(Stored items)
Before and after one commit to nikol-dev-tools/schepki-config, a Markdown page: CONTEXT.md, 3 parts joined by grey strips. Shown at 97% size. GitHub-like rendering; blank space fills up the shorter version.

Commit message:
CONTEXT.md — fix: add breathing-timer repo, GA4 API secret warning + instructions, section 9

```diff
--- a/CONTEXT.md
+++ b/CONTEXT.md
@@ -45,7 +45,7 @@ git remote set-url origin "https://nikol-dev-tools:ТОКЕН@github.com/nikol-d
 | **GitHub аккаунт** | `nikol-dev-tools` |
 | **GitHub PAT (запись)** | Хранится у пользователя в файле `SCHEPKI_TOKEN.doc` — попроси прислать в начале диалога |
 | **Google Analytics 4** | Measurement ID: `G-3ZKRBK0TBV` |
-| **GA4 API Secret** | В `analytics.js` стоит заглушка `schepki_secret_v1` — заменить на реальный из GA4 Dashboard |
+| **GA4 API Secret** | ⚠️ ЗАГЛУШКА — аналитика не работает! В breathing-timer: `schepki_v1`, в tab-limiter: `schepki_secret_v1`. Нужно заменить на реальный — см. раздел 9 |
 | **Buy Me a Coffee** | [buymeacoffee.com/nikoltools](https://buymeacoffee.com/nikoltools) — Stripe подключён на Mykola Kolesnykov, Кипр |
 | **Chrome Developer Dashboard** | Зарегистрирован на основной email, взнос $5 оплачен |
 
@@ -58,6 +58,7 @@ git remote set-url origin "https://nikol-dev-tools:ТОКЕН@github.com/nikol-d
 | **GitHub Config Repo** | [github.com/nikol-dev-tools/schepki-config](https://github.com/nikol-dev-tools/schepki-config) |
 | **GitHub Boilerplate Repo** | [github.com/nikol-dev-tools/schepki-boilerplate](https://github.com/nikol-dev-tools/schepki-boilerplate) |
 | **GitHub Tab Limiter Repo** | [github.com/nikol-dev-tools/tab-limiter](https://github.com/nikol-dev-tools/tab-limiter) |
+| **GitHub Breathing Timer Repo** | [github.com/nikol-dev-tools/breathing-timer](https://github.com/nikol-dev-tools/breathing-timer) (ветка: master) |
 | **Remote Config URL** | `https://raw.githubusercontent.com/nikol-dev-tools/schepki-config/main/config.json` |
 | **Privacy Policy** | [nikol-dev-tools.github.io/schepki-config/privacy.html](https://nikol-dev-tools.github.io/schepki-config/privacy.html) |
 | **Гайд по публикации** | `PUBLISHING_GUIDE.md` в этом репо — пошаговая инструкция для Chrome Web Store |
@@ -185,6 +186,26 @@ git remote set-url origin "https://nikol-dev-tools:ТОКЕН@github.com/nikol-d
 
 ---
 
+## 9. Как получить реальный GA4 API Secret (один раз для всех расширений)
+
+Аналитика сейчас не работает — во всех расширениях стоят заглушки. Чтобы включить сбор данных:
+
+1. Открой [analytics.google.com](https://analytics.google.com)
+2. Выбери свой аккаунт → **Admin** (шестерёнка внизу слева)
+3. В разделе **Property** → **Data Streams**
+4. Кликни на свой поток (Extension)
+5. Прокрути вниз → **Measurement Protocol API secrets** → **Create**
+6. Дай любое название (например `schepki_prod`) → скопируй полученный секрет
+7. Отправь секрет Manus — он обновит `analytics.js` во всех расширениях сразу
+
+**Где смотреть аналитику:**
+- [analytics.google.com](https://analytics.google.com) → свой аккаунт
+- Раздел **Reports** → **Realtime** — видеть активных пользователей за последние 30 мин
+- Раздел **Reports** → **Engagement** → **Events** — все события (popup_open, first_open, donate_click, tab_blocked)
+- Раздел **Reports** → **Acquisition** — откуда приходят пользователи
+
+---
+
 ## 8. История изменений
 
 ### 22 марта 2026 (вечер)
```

> EXERCISE GOAL: Lines that contain "работает" are to be copied from the records above.

> SOLUTION FOR THIS EXERCISE:
+| **GA4 API Secret** | ⚠️ ЗАГЛУШКА — аналитика не работает! В breathing-timer: `schepki_v1`, в tab-limiter: `schepki_secret_v1`. Нужно заменить на реальный — см. раздел 9 |
+Аналитика сейчас не работает — во всех расширениях стоят заглушки. Чтобы включить сбор данных:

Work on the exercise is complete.